→ EXERCISE REQUIREMENTS
Below are records; how many of their lines contain "html"? Answer with only the number.

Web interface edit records

.....

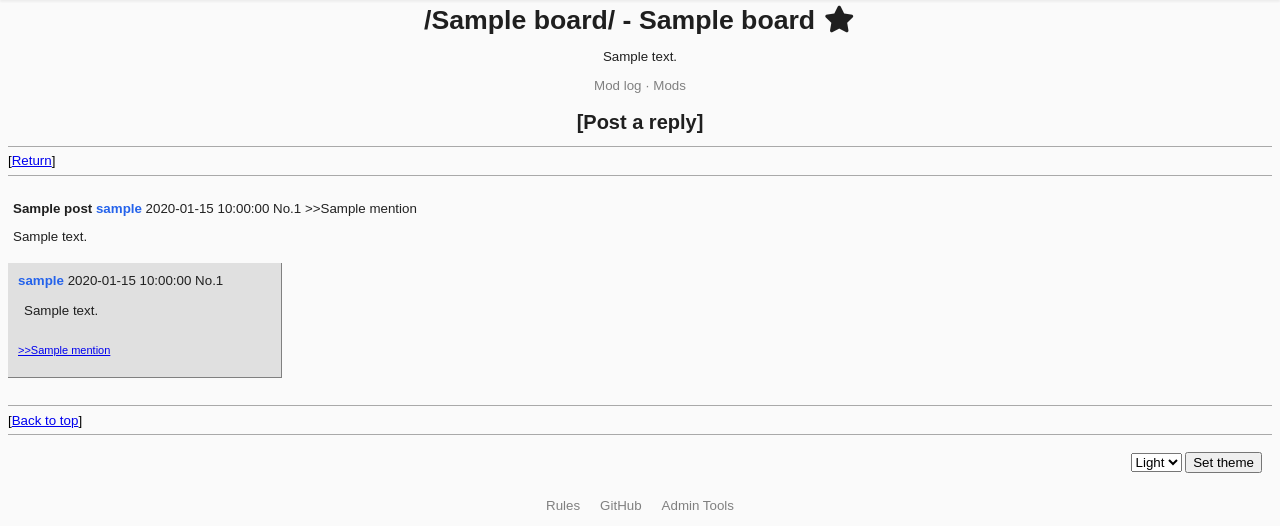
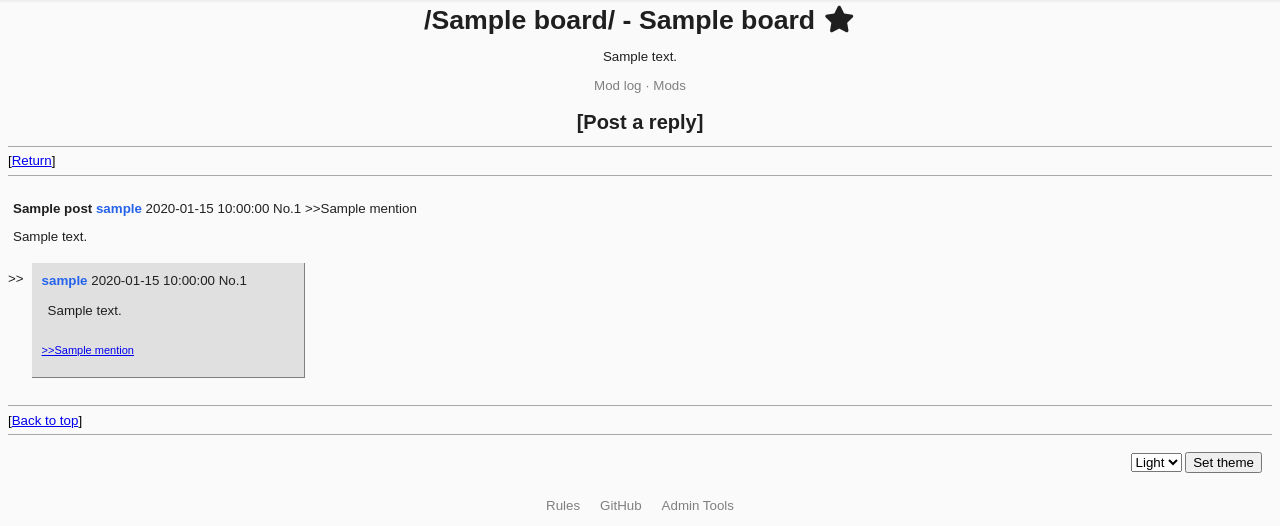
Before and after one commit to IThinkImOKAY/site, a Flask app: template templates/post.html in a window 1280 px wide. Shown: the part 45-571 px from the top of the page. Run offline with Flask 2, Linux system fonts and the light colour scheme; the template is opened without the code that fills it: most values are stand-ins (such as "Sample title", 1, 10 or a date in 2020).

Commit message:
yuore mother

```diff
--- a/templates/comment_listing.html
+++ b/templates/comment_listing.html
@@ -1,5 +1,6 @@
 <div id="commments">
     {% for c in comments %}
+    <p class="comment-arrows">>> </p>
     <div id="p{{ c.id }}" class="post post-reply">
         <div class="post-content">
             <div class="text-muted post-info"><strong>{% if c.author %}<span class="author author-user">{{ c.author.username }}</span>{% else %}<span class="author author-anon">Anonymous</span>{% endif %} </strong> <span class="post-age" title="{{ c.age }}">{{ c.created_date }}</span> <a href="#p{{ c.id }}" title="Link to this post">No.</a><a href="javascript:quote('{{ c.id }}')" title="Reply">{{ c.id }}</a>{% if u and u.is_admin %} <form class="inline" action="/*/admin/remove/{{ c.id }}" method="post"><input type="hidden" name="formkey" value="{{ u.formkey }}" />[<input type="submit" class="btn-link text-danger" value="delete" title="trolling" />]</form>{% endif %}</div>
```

.....

→ SOLUTION TO THIS EXERCISE
3